Web page edit records:

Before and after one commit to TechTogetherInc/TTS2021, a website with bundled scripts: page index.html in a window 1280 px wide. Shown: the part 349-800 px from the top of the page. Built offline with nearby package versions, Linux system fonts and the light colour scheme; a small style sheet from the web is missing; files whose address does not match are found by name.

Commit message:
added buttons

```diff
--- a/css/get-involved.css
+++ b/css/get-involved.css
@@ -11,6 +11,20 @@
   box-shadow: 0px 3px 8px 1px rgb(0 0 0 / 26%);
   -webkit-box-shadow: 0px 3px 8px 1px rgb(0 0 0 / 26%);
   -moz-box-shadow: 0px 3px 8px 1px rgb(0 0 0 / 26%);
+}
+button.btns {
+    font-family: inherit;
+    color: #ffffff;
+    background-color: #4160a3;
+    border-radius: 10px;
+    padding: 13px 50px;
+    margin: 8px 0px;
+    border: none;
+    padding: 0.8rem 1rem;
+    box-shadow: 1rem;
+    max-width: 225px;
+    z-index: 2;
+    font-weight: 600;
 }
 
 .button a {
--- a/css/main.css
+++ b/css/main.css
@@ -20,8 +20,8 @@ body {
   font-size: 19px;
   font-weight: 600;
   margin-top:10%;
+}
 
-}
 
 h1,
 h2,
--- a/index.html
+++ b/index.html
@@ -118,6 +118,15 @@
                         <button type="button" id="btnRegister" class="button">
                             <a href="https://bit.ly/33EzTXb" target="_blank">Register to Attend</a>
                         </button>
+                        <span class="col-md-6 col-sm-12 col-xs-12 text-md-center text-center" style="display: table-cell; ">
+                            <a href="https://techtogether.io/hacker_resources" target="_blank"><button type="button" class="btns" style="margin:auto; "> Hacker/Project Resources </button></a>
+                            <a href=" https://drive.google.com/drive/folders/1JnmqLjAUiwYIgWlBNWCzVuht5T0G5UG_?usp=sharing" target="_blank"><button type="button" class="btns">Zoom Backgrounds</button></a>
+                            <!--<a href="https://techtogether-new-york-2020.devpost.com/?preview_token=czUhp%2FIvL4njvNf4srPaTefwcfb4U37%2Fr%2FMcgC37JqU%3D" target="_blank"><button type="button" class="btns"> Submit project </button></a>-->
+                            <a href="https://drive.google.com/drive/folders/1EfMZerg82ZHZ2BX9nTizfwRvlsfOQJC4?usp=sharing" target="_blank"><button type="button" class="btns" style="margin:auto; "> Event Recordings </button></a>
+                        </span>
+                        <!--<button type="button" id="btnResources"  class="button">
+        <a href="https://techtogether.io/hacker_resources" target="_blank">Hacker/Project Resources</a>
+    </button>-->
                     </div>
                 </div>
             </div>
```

==

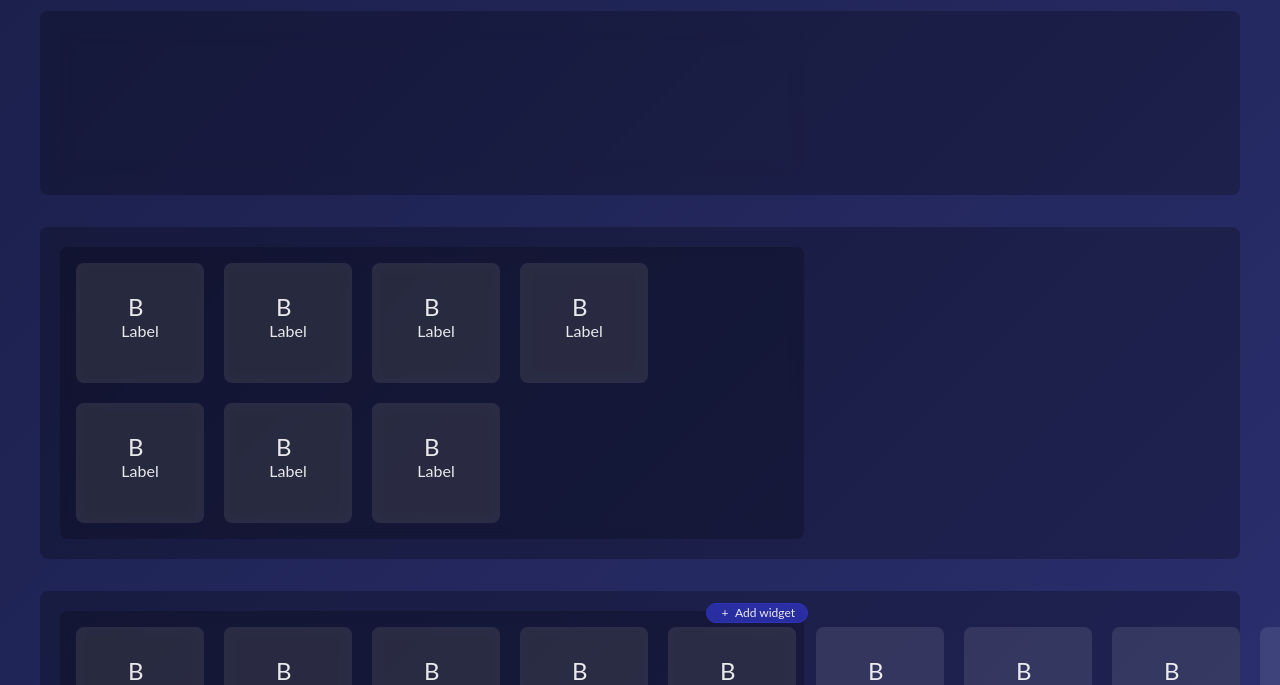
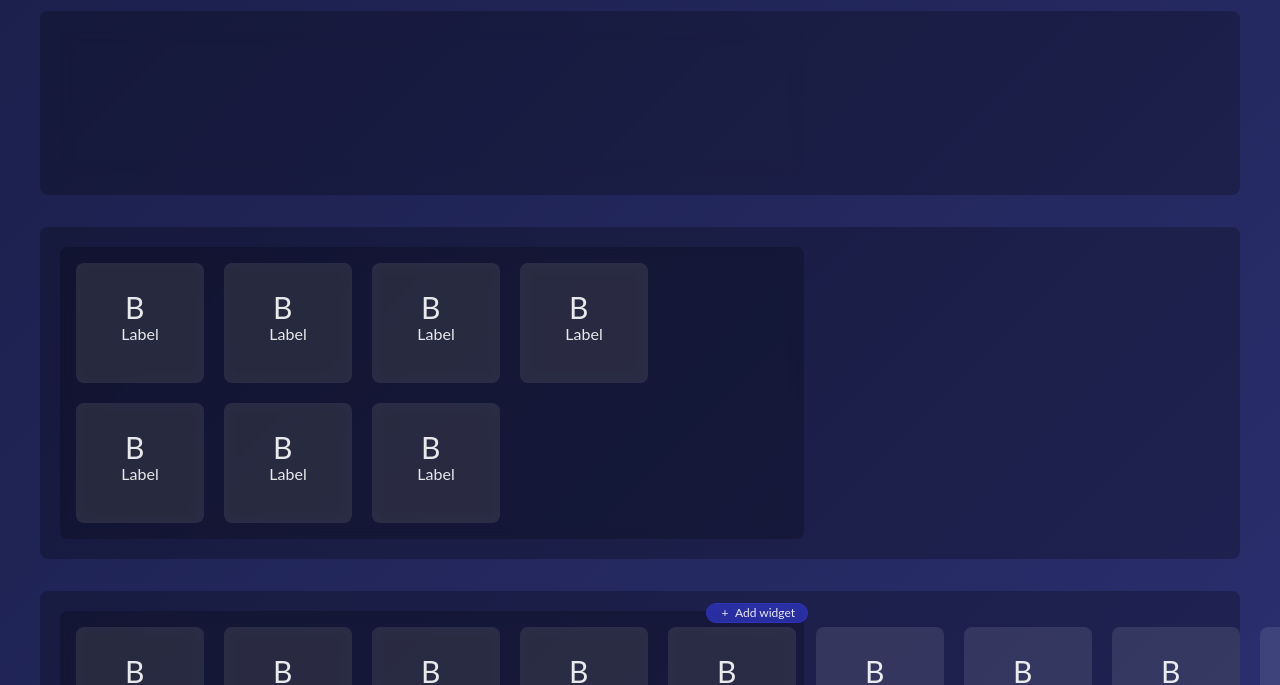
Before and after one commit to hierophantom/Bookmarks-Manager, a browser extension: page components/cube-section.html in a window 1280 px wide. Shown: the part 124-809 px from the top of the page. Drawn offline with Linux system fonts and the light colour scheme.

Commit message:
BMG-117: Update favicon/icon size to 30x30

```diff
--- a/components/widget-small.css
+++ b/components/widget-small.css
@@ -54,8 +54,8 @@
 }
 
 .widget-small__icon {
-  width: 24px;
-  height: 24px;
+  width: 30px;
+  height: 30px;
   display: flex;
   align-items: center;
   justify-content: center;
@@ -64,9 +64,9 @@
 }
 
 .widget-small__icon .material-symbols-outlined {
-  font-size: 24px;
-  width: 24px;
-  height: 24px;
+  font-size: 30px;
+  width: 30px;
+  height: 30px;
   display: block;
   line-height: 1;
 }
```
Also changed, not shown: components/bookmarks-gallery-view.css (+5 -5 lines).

==

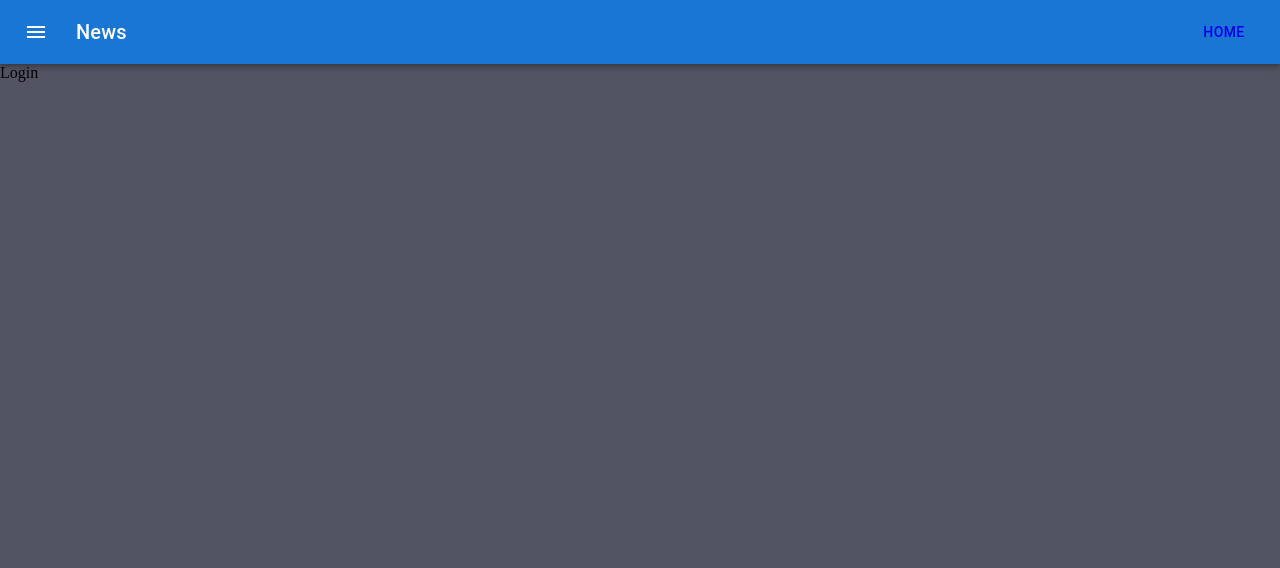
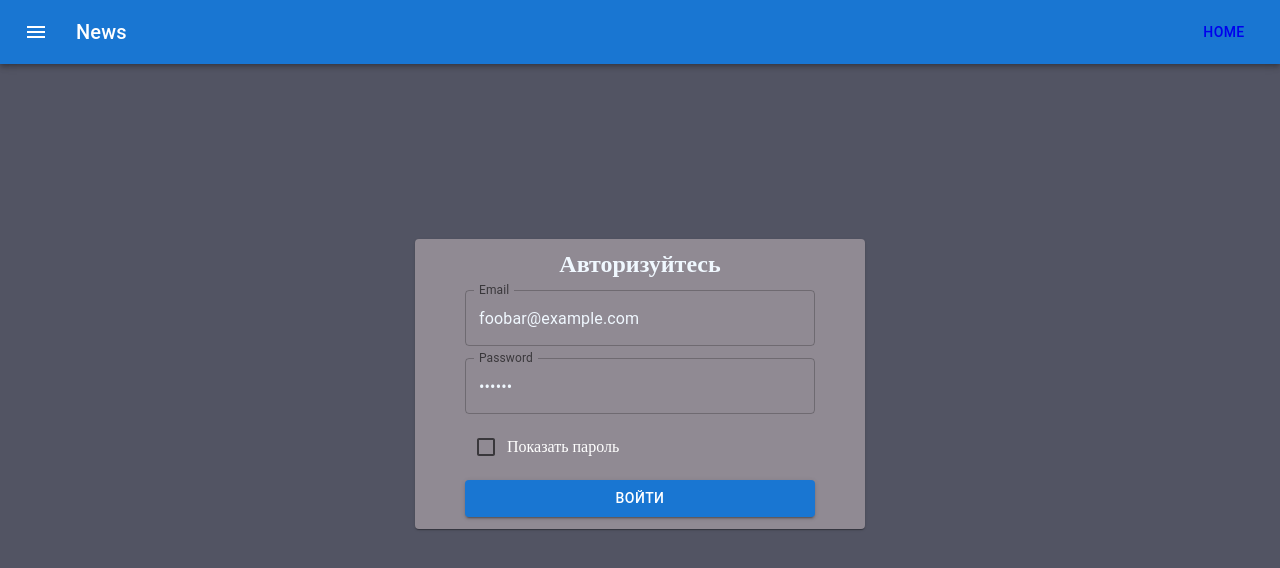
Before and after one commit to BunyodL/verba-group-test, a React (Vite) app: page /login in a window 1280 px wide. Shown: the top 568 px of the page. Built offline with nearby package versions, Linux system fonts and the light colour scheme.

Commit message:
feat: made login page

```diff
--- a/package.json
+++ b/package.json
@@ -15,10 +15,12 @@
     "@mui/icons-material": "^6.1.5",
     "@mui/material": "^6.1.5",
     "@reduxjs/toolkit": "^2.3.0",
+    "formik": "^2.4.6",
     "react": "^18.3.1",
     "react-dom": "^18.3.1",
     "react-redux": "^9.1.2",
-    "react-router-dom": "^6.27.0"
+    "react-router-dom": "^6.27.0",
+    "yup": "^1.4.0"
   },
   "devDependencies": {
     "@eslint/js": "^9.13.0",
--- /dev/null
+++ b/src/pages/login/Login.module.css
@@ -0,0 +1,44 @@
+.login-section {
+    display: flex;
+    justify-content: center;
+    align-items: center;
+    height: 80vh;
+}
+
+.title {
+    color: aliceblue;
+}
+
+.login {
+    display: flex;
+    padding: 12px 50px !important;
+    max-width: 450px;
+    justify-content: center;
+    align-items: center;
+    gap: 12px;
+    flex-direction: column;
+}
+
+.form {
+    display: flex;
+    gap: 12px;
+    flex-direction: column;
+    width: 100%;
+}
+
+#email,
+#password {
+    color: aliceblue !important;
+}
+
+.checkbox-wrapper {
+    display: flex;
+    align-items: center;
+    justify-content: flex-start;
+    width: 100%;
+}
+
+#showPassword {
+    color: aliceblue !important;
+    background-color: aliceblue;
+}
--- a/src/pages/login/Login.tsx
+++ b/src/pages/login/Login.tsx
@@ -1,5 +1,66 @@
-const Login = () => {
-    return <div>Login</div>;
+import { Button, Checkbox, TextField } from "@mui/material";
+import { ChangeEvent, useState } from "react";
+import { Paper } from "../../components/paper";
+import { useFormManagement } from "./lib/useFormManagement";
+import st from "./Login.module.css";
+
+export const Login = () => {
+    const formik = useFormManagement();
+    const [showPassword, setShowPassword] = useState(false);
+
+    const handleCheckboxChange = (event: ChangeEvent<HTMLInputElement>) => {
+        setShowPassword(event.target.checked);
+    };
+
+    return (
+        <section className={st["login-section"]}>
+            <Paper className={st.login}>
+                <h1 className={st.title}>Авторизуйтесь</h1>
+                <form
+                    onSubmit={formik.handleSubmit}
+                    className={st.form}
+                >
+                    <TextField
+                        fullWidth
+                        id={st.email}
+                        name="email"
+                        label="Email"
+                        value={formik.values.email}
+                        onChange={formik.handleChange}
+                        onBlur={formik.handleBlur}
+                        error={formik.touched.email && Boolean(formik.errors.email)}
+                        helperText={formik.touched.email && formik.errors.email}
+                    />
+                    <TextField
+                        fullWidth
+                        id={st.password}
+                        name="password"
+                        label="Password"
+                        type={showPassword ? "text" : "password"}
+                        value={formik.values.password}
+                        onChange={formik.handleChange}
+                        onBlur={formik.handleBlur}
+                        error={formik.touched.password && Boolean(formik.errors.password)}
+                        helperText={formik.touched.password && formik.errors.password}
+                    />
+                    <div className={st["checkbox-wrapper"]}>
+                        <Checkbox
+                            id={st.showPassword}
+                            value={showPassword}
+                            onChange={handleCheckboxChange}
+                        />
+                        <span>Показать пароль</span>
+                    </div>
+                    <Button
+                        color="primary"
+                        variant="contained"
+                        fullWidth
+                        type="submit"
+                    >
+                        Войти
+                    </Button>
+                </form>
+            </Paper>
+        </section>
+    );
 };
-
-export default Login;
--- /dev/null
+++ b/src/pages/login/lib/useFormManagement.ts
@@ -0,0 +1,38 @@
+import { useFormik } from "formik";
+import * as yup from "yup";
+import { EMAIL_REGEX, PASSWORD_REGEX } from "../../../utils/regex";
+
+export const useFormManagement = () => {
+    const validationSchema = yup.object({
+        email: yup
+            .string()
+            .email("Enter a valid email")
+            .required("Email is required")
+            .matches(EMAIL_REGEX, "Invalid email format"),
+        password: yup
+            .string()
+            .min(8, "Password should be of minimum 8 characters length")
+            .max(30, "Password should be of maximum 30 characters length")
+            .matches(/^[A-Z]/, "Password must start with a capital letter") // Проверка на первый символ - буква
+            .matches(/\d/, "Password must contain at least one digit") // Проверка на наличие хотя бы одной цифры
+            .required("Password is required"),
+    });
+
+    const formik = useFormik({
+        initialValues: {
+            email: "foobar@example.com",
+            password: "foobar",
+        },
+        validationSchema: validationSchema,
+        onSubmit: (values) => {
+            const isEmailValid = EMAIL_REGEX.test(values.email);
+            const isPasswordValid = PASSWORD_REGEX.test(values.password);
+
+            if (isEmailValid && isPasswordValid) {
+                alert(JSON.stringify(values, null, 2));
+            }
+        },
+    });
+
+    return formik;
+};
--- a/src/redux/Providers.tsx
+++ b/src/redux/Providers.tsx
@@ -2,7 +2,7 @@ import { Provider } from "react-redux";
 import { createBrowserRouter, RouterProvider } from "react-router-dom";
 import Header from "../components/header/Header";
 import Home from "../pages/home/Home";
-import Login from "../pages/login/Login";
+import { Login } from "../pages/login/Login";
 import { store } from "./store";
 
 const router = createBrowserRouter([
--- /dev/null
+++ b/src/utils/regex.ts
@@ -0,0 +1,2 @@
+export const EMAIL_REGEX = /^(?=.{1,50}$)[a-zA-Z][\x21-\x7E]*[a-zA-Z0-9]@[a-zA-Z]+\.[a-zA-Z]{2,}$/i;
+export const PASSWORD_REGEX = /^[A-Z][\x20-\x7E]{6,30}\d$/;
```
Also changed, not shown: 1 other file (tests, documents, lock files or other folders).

### The problem
Counting the lines above that hold "https", reply with the number and no other words.

### Solution to the problem
6